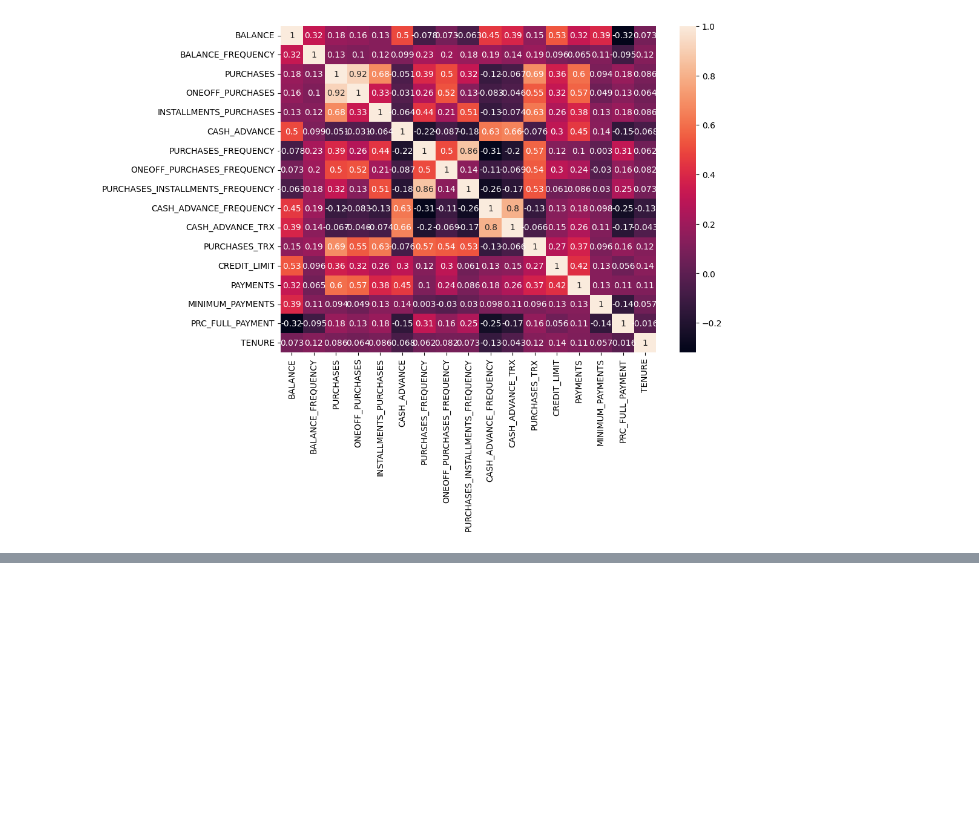
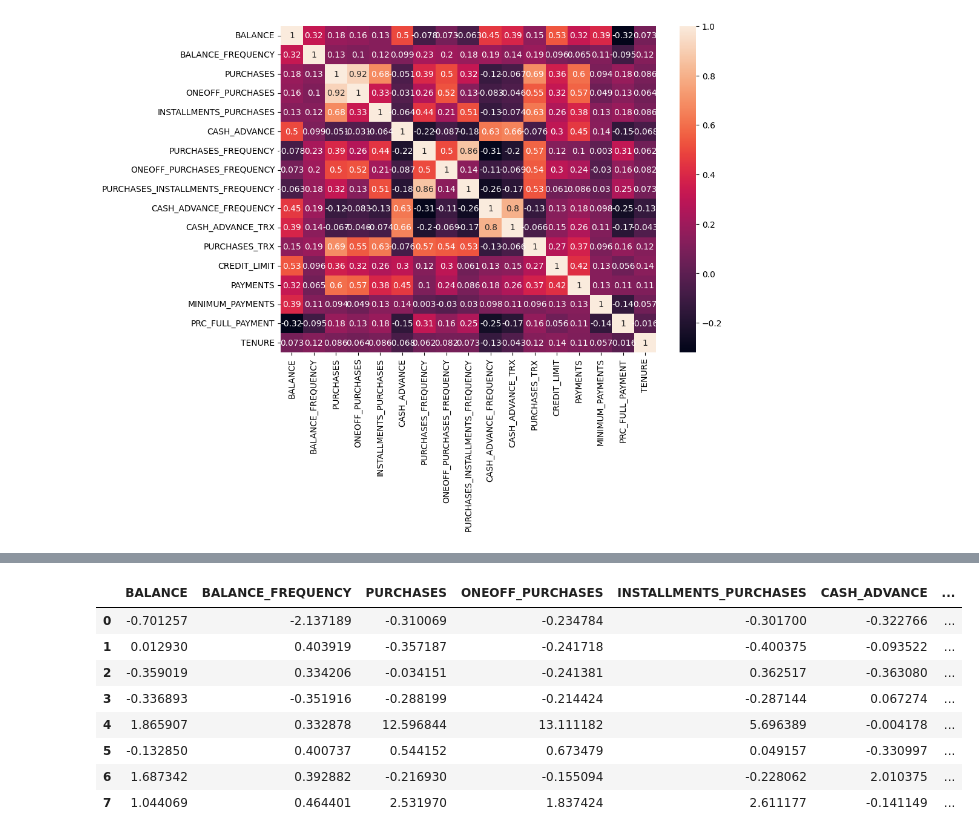
Before and after one commit to Priyo-prog/Artificial-Intelligence-Projects, a Jupyter notebook: AI in Marketing/Marketing_Department.ipynb, the cells around one changed output, grey strips where cells are left out. Cells and saved outputs as stored; diff of their text form; code cells hidden in the pictures; blank space fills up the shorter version.

```diff
--- a/AI in Marketing/Marketing_Department.ipynb
+++ b/AI in Marketing/Marketing_Department.ipynb
@@ -174,0 +203,14 @@ sns.heatmap(correlations, annot=True)
+# %%
+# Show the cluster centers in the dataframe
+cluster_centers = pd.DataFrame(data=kmeans.cluster_centers_ , columns=[creditcard_df.columns])
+cluster_centers
+# %% [output]
+|  | BALANCE | BALANCE_FREQUENCY | PURCHASES | ONEOFF_PURCHASES | INSTALLMENTS_PURCHASES | CASH_ADVANCE | ... |
+| 0 | -0.701257 | -2.137189 | -0.310069 | -0.234784 | -0.301700 | -0.322766 | ... |
+| 1 | 0.012930 | 0.403919 | -0.357187 | -0.241718 | -0.400375 | -0.093522 | ... |
+| 2 | -0.359019 | 0.334206 | -0.034151 | -0.241381 | 0.362517 | -0.363080 | ... |
+| 3 | -0.336893 | -0.351916 | -0.288199 | -0.214424 | -0.287144 | 0.067274 | ... |
+| 4 | 1.865907 | 0.332878 | 12.596844 | 13.111182 | 5.696389 | -0.004178 | ... |
+| 5 | -0.132850 | 0.400737 | 0.544152 | 0.673479 | 0.049157 | -0.330997 | ... |
+| 6 | 1.687342 | 0.392882 | -0.216930 | -0.155094 | -0.228062 | 2.010375 | ... |
+| 7 | 1.044069 | 0.464401 | 2.531970 | 1.837424 | 2.611177 | -0.141149 | ... |
```
Also changed, not shown: parts of 7 cells of this notebook.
——
• **Required work**:
Every line of the records that includes the word "ipynb" should be gathered.

• **Problem solution**:
Before and after one commit to Priyo-prog/Artificial-Intelligence-Projects, a Jupyter notebook: AI in Marketing/Marketing_Department.ipynb, the cells around one changed output, grey strips where cells are left out. Cells and saved outputs as stored; diff of their text form; code cells hidden in the pictures; blank space fills up the shorter version.
--- a/AI in Marketing/Marketing_Department.ipynb
+++ b/AI in Marketing/Marketing_Department.ipynb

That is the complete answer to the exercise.